• **Your goal**: In your copy, drop the images and return each record exactly as it stands.

Provided material below:

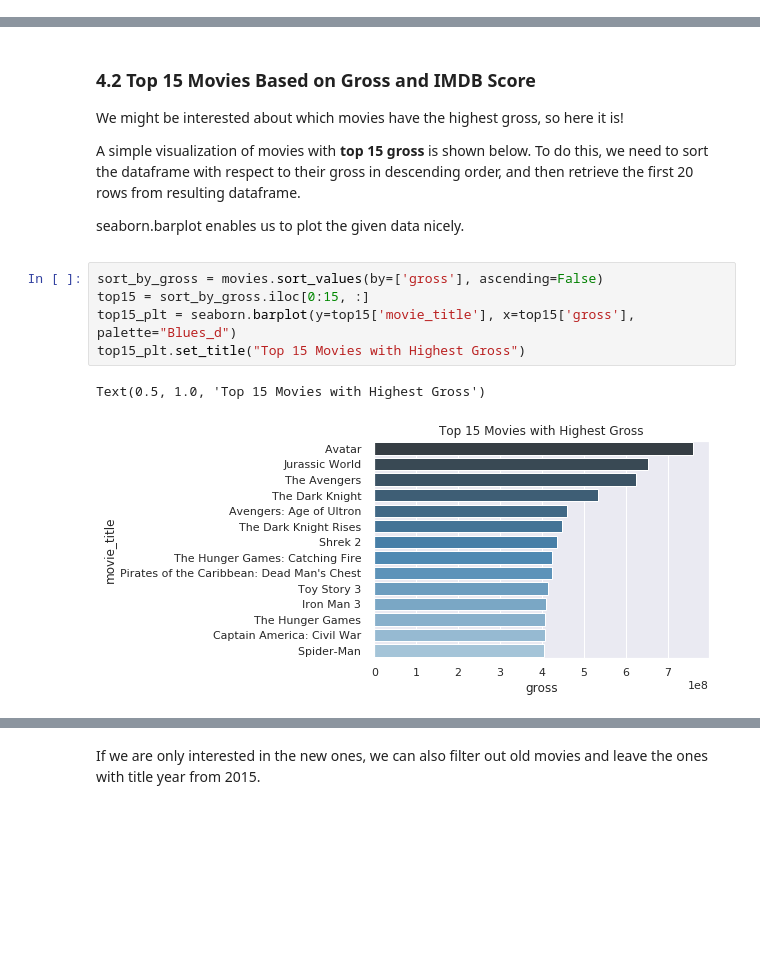
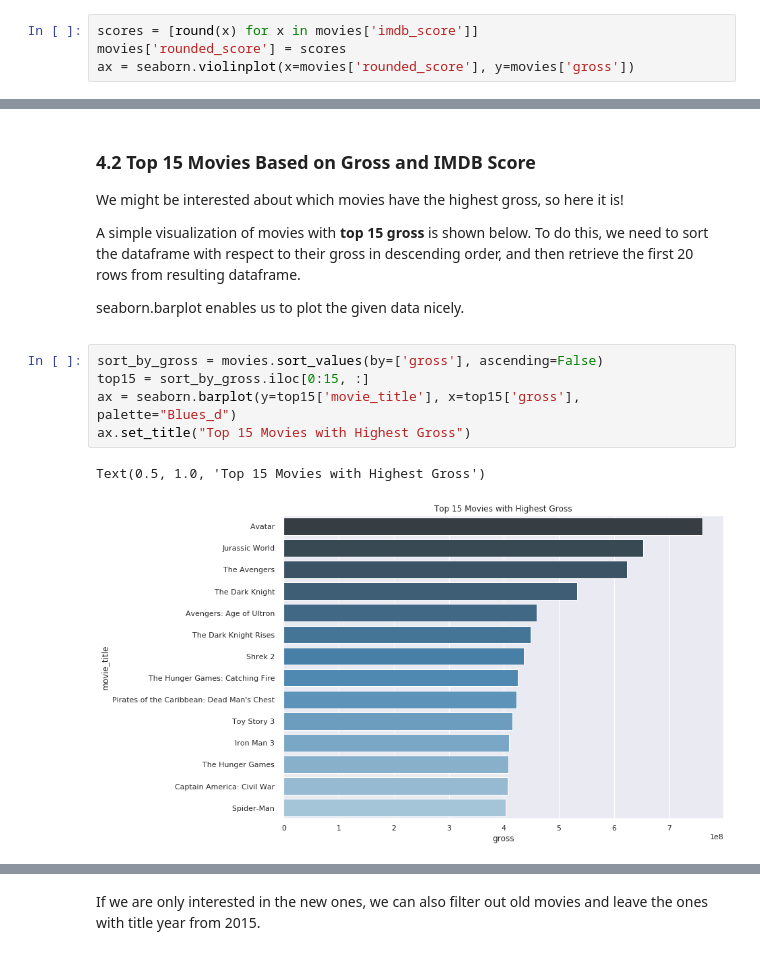
Before and after one commit to mookee233/final_tutorial, a Jupyter notebook: draft.ipynb, the cells around one changed output, grey strips where cells are left out. Cells and saved outputs as stored; diff of their text form; blank space fills up the shorter version.

```diff
--- a/draft.ipynb
+++ b/draft.ipynb
@@ -248,0 +252,4 @@ From the plot we get, we can see there is no necessary relationship between IMDB
+# %%
+scores = [round(x) for x in movies['imdb_score']]
+movies['rounded_score'] = scores
+ax = seaborn.violinplot(x=movies['rounded_score'], y=movies['gross'])
@@ -254,8 +265,8 @@ seaborn.barplot enables us to plot the given data nicely.
 # %%
 sort_by_gross = movies.sort_values(by=['gross'], ascending=False)
 top15 = sort_by_gross.iloc[0:15, :]
-top15_plt = seaborn.barplot(y=top15['movie_title'], x=top15['gross'], palette="Blues_d")
-top15_plt.set_title("Top 15 Movies with Highest Gross")
+ax = seaborn.barplot(y=top15['movie_title'], x=top15['gross'], palette="Blues_d")
+ax.set_title("Top 15 Movies with Highest Gross")
 # %% [output]
 Text(0.5, 1.0, 'Top 15 Movies with Highest Gross')
-[figure, old version]
+[figure, new version]
```
Also changed, not shown: parts of 50 cells of this notebook, 5 other files.
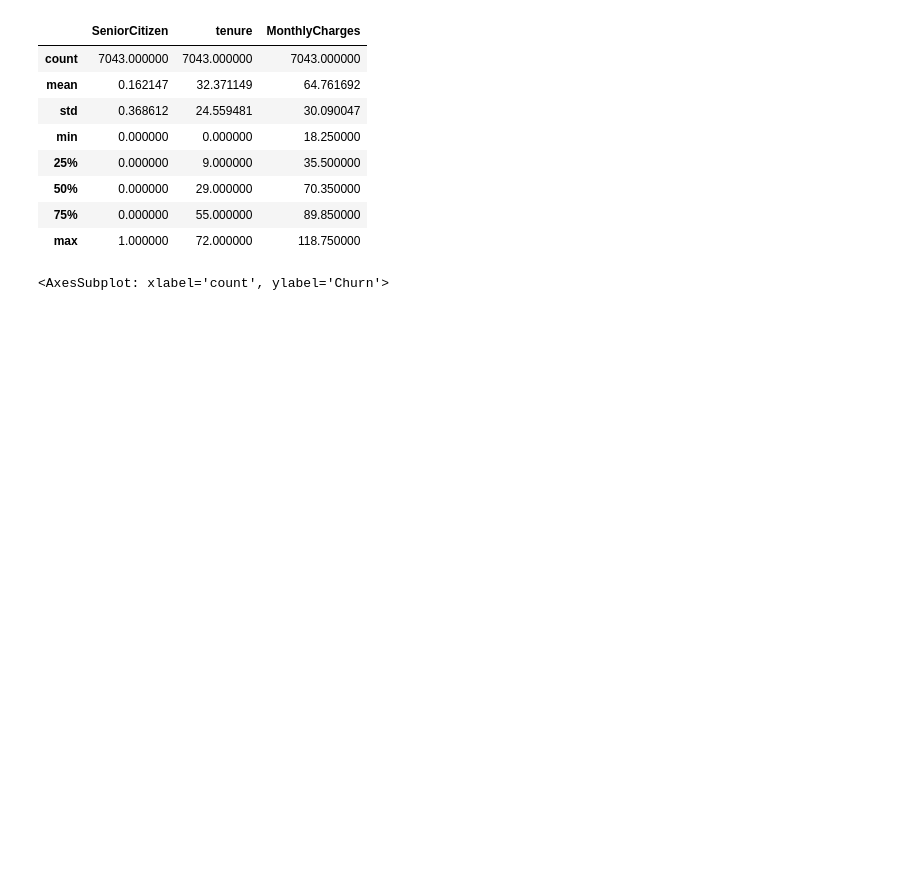
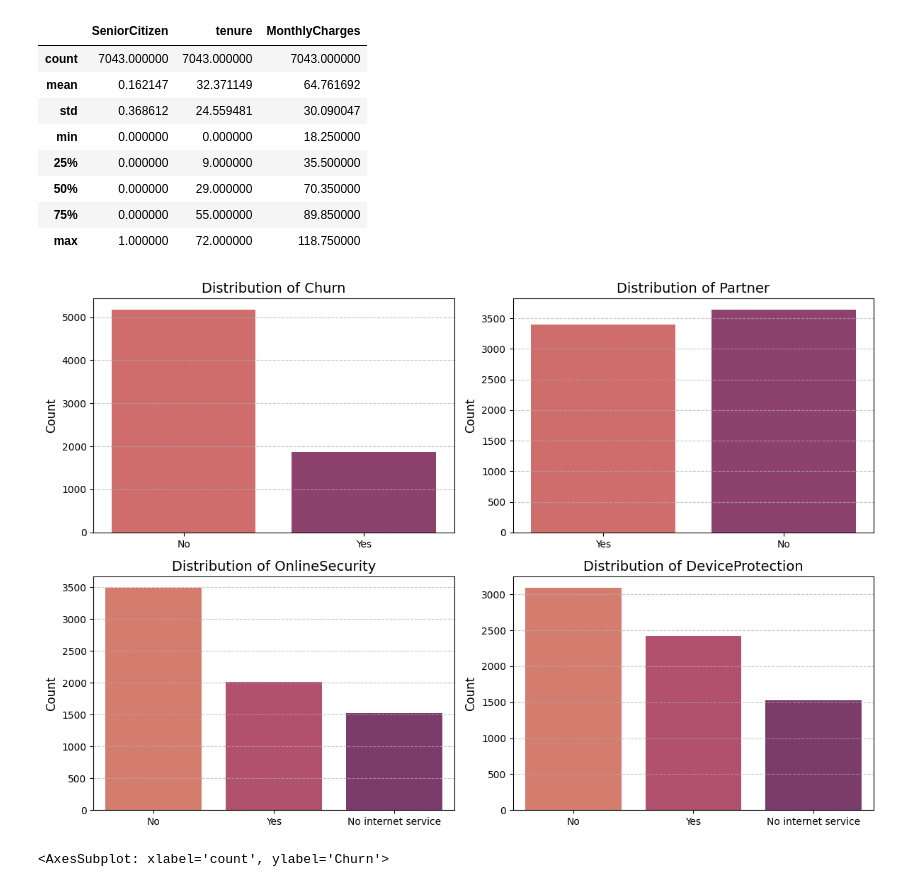
Before and after one commit to SergiDataAnalyst/customer_churn_prediction, a Jupyter notebook: customer_chur_prediction.ipynb, the cells around one changed output. Cells and saved outputs as stored; diff of their text form; code cells hidden in the pictures; blank space fills up the shorter version.

```diff
--- a/customer_chur_prediction.ipynb
+++ b/customer_chur_prediction.ipynb
@@ -63,6 +71,27 @@ df.describe()
 | 50% | 0.000000 | 29.000000 | 70.350000 |
 | 75% | 0.000000 | 55.000000 | 89.850000 |
 | max | 1.000000 | 72.000000 | 118.750000 |
+# %%
+
+
+columns_to_plot = ['Churn', 'Partner', 'OnlineSecurity', 'DeviceProtection']
+fig, axes = plt.subplots(2, 2, figsize=(12, 8))  # Adjusted figsize for better layout
+axes = axes.flatten()
+
+for i, col in enumerate(columns_to_plot):
+    sns.countplot(data=df, x=col, hue=col, ax=axes[i], palette='flare', legend=False)
+    axes[i].set_title(f'Distribution of {col}', fontsize=14)
+    axes[i].set_xlabel('')
+    axes[i].set_ylabel('Count', fontsize=12)
+    axes[i].grid(True, axis='y', linestyle='--', alpha=0.7)
+
+# Adjust layout for better spacing
+plt.tight_layout()
+
+# Show the plots
+plt.show()
+# %% [output]
+[figure, added]
 # %%
 sns.countplot(df['Churn'])
 # %% [output]
```
Also changed, not shown: parts of 3 cells of this notebook.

End of Provided material.

• **Solution to the problem**:
Before and after one commit to mookee233/final_tutorial, a Jupyter notebook: draft.ipynb, the cells around one changed output, grey strips where cells are left out. Cells and saved outputs as stored; diff of their text form; blank space fills up the shorter version.

```diff
--- a/draft.ipynb
+++ b/draft.ipynb
@@ -248,0 +252,4 @@ From the plot we get, we can see there is no necessary relationship between IMDB
+# %%
+scores = [round(x) for x in movies['imdb_score']]
+movies['rounded_score'] = scores
+ax = seaborn.violinplot(x=movies['rounded_score'], y=movies['gross'])
@@ -254,8 +265,8 @@ seaborn.barplot enables us to plot the given data nicely.
 # %%
 sort_by_gross = movies.sort_values(by=['gross'], ascending=False)
 top15 = sort_by_gross.iloc[0:15, :]
-top15_plt = seaborn.barplot(y=top15['movie_title'], x=top15['gross'], palette="Blues_d")
-top15_plt.set_title("Top 15 Movies with Highest Gross")
+ax = seaborn.barplot(y=top15['movie_title'], x=top15['gross'], palette="Blues_d")
+ax.set_title("Top 15 Movies with Highest Gross")
 # %% [output]
 Text(0.5, 1.0, 'Top 15 Movies with Highest Gross')
-[figure, old version]
+[figure, new version]
```
Also changed, not shown: parts of 50 cells of this notebook, 5 other files.
Before and after one commit to SergiDataAnalyst/customer_churn_prediction, a Jupyter notebook: customer_chur_prediction.ipynb, the cells around one changed output. Cells and saved outputs as stored; diff of their text form; code cells hidden in the pictures; blank space fills up the shorter version.

```diff
--- a/customer_chur_prediction.ipynb
+++ b/customer_chur_prediction.ipynb
@@ -63,6 +71,27 @@ df.describe()
 | 50% | 0.000000 | 29.000000 | 70.350000 |
 | 75% | 0.000000 | 55.000000 | 89.850000 |
 | max | 1.000000 | 72.000000 | 118.750000 |
+# %%
+
+
+columns_to_plot = ['Churn', 'Partner', 'OnlineSecurity', 'DeviceProtection']
+fig, axes = plt.subplots(2, 2, figsize=(12, 8))  # Adjusted figsize for better layout
+axes = axes.flatten()
+
+for i, col in enumerate(columns_to_plot):
+    sns.countplot(data=df, x=col, hue=col, ax=axes[i], palette='flare', legend=False)
+    axes[i].set_title(f'Distribution of {col}', fontsize=14)
+    axes[i].set_xlabel('')
+    axes[i].set_ylabel('Count', fontsize=12)
+    axes[i].grid(True, axis='y', linestyle='--', alpha=0.7)
+
+# Adjust layout for better spacing
+plt.tight_layout()
+
+# Show the plots
+plt.show()
+# %% [output]
+[figure, added]
 # %%
 sns.countplot(df['Churn'])
 # %% [output]
```
Also changed, not shown: parts of 3 cells of this notebook.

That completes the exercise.